Hungary’s Orban says Ukraine can’t win against Russia, calls for negotiated peace
Right-wing prime minister tells economic conference in Qatar that Russian invasion was result of ‘failed diplomacy’ and that Europe needs a new security accord with Moscow
DOHA, Qatar — Hungary’s right-wing Prime Minister Viktor Orban insisted Tuesday that Ukraine cannot win its war with Russia and argued Washington must step in to end the conflict.
Orban, who is at odds with other European Union members over the war and has blocked EU aid for Ukraine, reaffirmed calls for a ceasefire.
Speaking at a conference in Qatar, he also argued that the United States and its partners in Europe must seal a new security accord with Russia.

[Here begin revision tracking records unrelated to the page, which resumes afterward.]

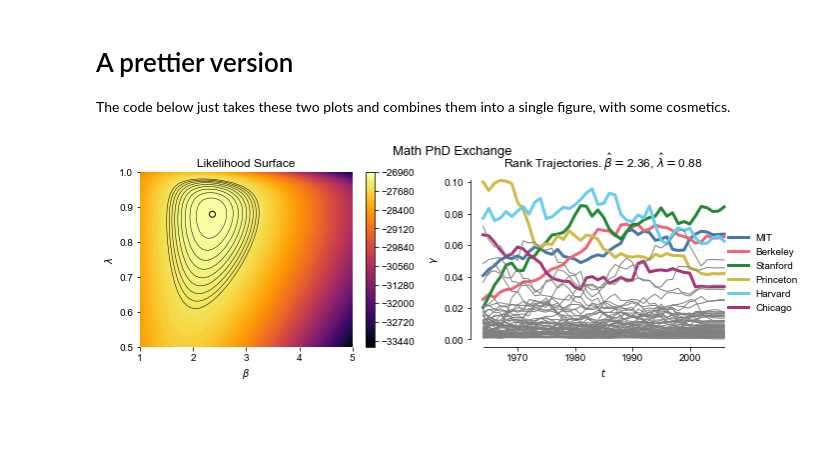
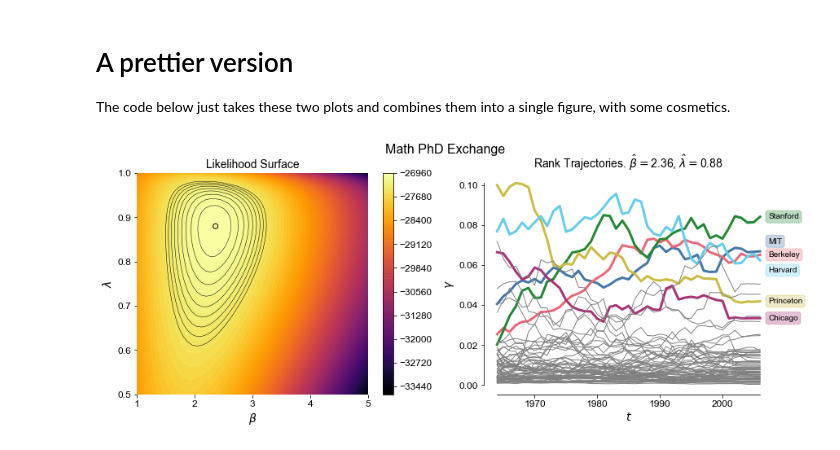
Before and after one commit to PhilChodrow/prestige_reinforcement, a Jupyter notebook: math_phd_exchange.ipynb, the cells around one changed output. Saved outputs shown, nothing was run; the diff lists cells and outputs as text; code cells hidden in the pictures; blank space fills up the shorter version.

```diff
--- a/math_phd_exchange.ipynb
+++ b/math_phd_exchange.ipynb
@@ -163,8 +163,20 @@ The code below just takes these two plots and combines them into a single figure
 import matplotlib
 matplotlib.rcParams['font.sans-serif'] = "Arial Unicode MS"
 
+SMALL_SIZE = 8
+MEDIUM_SIZE = 12
+BIGGER_SIZE = 14
 
-fig = plt.figure(figsize = (10, 3.5))
+plt.rc('font', size=SMALL_SIZE)          # controls default text sizes
+plt.rc('axes', titlesize=BIGGER_SIZE)     # fontsize of the axes title
+plt.rc('axes', labelsize=BIGGER_SIZE)    # fontsize of the x and y labels
+plt.rc('xtick', labelsize=MEDIUM_SIZE)    # fontsize of the tick labels
+plt.rc('ytick', labelsize=MEDIUM_SIZE)    # fontsize of the tick labels
+plt.rc('legend', fontsize=MEDIUM_SIZE)    # legend fontsize
+plt.rc('figure', titlesize=BIGGER_SIZE)  # fontsize of the figure title
+
+
+fig = plt.figure(figsize = (14, 5))
 
 ax1 = fig.add_subplot(121)
 xg, yg = np.meshgrid(BETA, LAMBDA)
@@ -204,36 +216,63 @@ shortener = {
     'Harvard University ' : 'Harvard',
     'Yale University ' : 'Yale',
     'The University of Chicago ' : 'Chicago'
 }
 
 cset = ['#4477AA', '#EE6677', '#228833', '#CCBB44', '#66CCEE', '#AA3377']
 
 
 
+label_adjustments = {
+    'MIT': 0.005,
+    'Berkeley' : 0,
+    'Harvard': -0.005,
+    'Stanford' : 0,
+    'Chicago' : 0,
+    'Princeton' : 0
+}
+
 k = 0
 for l in range(n):
     if l in top_trajectories:
-        ax2.plot(years, GAMMA[:,l], alpha = 1, linewidth = 3, label = shortener[lookup[l]], color = cset[k])
+        name = shortener[lookup[l]]
+        ax2.plot(years, GAMMA[:,l], alpha = 1, linewidth = 3,
+                 label = name, color = cset[k])
+
+
+
+        ax2.annotate(shortener[lookup[l]],
+                  xy=(years.max(), GAMMA[-1:,l] + label_adjustments[name]), xycoords='data',
+                  xytext=(10, 0), textcoords='offset points',
+                  size=10, va="center", color = 'black',
+                  bbox=dict(boxstyle="round",  color = cset[k], alpha = .3)
+#                   arrowprops=dict(arrowstyle="wedge,tail_width=1.",
+#                                   fc=(1.0, 0.7, 0.7), ec="none",
+#                                   patchA=None,
+#                                   patchB=el,
+#                                   relpos=(0.2, 0.5)))
+                    )
+
+
         k += 1
     else:
         ax2.plot(years, GAMMA[:,l], color = 'grey', alpha = 1, linewidth = 1)
 
 ax2.spines['top'].set_visible(False)
 ax2.spines['right'].set_visible(False)
 ax2.spines['left'].set_bounds(0, GAMMA.max())
 ax2.spines['bottom'].set_bounds(years.min(), years.max())
 
 ax2.set(xlabel = r'$t$',
        ylabel = r'$\gamma$',
        title = r'Rank Trajectories. $\hat{\beta} = $' + str(round(beta_hat, 2)) + r', $\hat{\lambda} = $' + str(round(lambda_hat, 2)))
 
-ax2.legend(loc='upper center', bbox_to_anchor=(1.1, 0.7),
-          fancybox=False, shadow=False, ncol=1, frameon = False)
+# ax2.legend(loc='upper center', bbox_to_anchor=(1.1, 0.7),
+#           fancybox=False, shadow=False, ncol=1, frameon = False)
 
-fig.suptitle('Math PhD Exchange', fontsize = 13)
+fig.suptitle('Math PhD Exchange', fontsize = 16)
 
 plt.savefig('fig/math_phd_exchange.png', dpi = 300)
 
-plt.tight_layout()
+# plt.tight_layout()
 # %% [output]
-[figure, old version]
+[figure, new version]
```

The veteran Hungarian leader, who has not condemned Russian President Vladimir Putin, told the Qatar Economic Forum that Russia’s invasion was the result of a “failure of diplomacy.”

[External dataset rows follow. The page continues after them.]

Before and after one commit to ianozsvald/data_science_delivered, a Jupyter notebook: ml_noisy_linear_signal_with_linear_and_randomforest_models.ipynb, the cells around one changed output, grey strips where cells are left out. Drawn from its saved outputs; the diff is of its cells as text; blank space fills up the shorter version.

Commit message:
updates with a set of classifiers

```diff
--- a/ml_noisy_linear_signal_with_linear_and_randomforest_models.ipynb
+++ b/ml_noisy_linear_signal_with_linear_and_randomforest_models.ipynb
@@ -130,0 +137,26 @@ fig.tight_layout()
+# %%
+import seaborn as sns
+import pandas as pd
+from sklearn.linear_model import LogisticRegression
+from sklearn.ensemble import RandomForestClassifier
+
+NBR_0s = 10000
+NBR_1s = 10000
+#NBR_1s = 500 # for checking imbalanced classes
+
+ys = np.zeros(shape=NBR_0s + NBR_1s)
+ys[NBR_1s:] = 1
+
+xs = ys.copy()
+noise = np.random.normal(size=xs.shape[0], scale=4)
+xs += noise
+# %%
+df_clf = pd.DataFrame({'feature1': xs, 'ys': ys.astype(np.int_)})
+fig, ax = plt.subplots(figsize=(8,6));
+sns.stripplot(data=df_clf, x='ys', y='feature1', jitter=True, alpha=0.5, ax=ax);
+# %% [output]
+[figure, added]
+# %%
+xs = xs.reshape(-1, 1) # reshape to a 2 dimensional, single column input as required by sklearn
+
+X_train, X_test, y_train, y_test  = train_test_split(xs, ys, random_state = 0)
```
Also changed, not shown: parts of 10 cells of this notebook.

“It’s obvious that the battlefield solution does not work,” he added, insisting that Ukraine could not win.
“Looking at the reality, looking at the figures, looking at the surroundings, looking at the fact that NATO is not ready to send troops, it’s obvious that there is no victory for poor Ukrainians on the battlefield,” he said. “That’s my position.”
Orban added that “our heart is with the Ukrainians” and said “we understand how much they suffer.”
“Escalation should be stopped and we should argue in favor of peace and negotiations,” he told the forum.
Orban said that after a ceasefire there has to be a new European security accord with Russia.
“As a state Ukraine is of course very important but in the longer term, strategically thinking, what is at stake is the future security of Europe,” he said.
“It is obvious that without the United States there is no security architecture for Europe. And this war cannot be stopped… unless the Russians can make an agreement with the United States.
“As a European, I am not happy with that, but it is the only way out.”
Orban also attacked the EU leadership for being too “intellectual” but said his country could not leave the bloc as 85 percent of its exports go to other member states.
He said that half of Hungary’s energy needs are met by Russia, but that Budapest is negotiating with Qatar to import natural gas, hoping deliveries could start in 2026.